"""
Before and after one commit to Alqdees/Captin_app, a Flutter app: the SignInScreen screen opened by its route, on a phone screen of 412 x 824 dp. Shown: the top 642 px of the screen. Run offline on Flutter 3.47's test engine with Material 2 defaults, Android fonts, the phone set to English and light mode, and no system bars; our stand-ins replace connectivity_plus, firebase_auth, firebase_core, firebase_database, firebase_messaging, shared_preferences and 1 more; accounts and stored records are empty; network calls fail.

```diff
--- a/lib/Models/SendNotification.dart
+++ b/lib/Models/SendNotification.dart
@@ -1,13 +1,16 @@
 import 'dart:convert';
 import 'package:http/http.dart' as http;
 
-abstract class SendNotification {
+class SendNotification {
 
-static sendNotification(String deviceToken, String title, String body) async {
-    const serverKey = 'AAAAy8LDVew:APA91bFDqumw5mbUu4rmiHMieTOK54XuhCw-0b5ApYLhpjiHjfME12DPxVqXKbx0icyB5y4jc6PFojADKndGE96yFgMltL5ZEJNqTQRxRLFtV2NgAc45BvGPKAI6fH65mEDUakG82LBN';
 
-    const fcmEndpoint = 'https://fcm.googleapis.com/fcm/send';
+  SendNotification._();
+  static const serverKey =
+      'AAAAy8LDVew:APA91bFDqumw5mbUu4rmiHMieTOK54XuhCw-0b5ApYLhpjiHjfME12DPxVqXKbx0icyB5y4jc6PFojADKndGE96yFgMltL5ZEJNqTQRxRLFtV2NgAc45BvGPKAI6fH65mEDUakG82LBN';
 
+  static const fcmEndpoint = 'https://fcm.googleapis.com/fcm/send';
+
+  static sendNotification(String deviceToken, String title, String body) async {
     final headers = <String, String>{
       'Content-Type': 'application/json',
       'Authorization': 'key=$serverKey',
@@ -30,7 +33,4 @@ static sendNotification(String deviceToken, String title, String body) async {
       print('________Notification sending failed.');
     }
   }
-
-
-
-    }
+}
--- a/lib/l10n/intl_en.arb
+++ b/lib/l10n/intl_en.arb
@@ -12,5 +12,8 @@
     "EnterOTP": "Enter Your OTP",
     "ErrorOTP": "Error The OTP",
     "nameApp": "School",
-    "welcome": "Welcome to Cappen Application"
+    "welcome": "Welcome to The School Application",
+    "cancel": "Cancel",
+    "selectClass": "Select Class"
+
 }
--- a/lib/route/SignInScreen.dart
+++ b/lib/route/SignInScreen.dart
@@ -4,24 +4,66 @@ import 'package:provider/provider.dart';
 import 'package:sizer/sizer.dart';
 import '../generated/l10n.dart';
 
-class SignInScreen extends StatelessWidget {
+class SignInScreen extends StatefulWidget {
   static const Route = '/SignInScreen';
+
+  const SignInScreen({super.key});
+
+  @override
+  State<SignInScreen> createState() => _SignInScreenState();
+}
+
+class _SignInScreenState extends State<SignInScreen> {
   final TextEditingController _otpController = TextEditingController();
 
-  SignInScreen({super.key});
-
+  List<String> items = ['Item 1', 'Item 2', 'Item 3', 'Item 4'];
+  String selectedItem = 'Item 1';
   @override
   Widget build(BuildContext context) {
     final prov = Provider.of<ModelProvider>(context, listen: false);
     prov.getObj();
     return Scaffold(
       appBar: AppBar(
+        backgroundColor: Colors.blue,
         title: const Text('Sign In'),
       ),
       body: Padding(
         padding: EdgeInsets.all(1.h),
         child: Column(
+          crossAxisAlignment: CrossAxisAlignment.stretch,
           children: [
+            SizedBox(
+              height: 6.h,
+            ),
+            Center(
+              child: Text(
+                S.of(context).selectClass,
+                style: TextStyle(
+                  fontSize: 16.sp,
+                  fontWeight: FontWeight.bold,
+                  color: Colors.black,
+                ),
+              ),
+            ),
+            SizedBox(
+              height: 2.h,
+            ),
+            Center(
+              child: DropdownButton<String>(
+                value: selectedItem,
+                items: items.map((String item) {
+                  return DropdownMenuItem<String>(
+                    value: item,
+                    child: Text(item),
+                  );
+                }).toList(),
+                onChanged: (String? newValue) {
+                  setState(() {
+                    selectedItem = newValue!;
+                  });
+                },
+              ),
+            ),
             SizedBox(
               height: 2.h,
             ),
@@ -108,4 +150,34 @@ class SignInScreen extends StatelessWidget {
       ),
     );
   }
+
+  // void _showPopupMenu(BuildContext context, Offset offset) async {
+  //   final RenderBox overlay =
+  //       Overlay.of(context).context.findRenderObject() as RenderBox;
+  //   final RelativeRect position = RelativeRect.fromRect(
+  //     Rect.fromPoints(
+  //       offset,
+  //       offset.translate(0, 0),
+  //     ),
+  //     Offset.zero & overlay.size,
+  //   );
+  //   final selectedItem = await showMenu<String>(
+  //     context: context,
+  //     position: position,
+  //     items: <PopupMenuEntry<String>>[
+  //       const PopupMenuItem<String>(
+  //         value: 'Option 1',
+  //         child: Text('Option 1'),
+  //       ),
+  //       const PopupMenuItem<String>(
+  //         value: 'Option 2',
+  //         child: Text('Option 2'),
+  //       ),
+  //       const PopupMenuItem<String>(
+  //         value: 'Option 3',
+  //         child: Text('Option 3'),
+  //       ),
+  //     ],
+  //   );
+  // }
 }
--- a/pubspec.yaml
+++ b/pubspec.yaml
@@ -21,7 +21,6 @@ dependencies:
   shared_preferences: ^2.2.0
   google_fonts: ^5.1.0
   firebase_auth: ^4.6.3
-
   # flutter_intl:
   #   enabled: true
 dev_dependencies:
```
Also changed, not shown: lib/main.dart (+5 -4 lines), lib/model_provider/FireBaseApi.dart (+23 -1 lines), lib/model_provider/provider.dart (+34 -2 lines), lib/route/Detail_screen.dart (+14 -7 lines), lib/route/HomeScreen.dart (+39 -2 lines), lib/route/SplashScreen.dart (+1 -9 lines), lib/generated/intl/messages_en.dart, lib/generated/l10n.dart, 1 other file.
"""
* TASK DIRECTIONS:
Output only the number of lines in the listing that contain the string "import".

* SOLUTION TO THE PROBLEM:
5